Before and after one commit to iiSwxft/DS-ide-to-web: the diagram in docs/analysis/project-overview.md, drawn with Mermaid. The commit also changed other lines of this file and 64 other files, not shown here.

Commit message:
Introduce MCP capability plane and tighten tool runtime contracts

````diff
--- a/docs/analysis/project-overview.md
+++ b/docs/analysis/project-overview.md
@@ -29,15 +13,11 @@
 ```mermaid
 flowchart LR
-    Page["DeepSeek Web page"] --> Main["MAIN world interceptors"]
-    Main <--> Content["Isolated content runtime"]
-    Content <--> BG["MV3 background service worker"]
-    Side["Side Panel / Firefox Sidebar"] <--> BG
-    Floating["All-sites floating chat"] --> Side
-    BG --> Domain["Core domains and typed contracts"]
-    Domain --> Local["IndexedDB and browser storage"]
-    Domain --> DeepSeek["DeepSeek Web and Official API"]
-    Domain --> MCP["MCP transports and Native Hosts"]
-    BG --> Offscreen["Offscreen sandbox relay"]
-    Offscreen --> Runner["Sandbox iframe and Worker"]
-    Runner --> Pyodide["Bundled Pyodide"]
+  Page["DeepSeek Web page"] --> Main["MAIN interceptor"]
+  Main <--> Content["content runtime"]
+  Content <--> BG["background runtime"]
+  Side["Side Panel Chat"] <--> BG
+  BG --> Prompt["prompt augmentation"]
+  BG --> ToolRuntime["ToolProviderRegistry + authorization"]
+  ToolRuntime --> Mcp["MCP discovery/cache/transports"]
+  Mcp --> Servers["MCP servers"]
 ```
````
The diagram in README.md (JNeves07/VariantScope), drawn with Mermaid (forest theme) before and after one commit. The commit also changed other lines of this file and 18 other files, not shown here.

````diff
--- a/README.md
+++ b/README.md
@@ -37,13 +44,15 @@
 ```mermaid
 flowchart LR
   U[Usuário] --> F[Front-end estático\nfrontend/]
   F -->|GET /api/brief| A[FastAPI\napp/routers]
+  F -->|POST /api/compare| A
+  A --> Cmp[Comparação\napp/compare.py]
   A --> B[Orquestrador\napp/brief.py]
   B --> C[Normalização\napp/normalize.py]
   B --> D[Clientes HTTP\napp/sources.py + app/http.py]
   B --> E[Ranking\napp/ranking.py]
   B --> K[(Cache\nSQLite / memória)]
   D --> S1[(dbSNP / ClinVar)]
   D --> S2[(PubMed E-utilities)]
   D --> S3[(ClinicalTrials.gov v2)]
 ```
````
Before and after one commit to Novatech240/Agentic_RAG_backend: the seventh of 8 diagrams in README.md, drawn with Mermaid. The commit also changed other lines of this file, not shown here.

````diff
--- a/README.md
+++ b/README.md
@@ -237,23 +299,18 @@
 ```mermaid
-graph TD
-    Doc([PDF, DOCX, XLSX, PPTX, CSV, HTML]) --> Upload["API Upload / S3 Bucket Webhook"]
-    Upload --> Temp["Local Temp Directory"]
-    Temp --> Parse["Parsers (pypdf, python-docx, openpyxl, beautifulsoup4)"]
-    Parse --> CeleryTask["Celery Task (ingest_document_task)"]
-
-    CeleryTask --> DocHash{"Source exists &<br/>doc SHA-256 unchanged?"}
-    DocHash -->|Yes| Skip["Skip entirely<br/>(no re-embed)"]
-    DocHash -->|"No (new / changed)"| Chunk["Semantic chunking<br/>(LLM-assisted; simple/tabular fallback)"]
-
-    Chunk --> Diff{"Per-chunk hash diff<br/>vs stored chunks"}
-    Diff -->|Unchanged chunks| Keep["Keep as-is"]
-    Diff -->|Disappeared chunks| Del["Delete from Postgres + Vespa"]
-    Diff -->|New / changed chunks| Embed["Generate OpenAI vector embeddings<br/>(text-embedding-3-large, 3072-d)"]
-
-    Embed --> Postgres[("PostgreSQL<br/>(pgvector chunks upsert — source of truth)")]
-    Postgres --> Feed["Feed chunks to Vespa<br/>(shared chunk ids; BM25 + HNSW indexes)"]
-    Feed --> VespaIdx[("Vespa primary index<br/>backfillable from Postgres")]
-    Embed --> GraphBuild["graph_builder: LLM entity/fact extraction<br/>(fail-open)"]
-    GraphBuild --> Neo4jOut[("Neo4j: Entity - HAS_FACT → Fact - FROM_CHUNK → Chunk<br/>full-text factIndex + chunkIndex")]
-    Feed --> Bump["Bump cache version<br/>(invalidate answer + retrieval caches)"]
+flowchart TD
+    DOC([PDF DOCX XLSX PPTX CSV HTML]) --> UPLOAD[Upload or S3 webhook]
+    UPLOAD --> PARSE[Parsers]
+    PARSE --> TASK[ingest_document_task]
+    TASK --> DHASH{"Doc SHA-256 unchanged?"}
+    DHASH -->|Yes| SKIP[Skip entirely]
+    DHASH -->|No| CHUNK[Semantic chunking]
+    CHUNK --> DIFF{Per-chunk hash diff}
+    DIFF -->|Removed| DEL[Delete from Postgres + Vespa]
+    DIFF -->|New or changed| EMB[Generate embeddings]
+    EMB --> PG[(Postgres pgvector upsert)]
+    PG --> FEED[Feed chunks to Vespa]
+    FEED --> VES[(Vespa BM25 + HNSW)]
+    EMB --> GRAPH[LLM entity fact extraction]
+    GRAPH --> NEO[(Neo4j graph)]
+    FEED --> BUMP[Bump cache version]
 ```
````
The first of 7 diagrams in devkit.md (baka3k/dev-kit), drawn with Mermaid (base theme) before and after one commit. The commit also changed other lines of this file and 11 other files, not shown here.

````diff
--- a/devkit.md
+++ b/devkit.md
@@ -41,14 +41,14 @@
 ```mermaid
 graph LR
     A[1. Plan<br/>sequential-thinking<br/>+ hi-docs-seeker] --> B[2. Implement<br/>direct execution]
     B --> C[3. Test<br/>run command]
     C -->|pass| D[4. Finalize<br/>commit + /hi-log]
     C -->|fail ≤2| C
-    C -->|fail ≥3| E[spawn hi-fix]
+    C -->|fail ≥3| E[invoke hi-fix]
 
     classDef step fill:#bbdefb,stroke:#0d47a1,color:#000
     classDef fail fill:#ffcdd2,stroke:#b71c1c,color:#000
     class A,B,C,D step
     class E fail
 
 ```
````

++++

▸ **Work instruction**
Wherever a line above contains the string "chunks", copy that line.

▸ **Expected answer**
-    Chunk --> Diff{"Per-chunk hash diff<br/>vs stored chunks"}
-    Diff -->|Unchanged chunks| Keep["Keep as-is"]
-    Diff -->|Disappeared chunks| Del["Delete from Postgres + Vespa"]
-    Diff -->|New / changed chunks| Embed["Generate OpenAI vector embeddings<br/>(text-embedding-3-large, 3072-d)"]
-    Embed --> Postgres[("PostgreSQL<br/>(pgvector chunks upsert — source of truth)")]
-    Postgres --> Feed["Feed chunks to Vespa<br/>(shared chunk ids; BM25 + HNSW indexes)"]
+    PG --> FEED[Feed chunks to Vespa]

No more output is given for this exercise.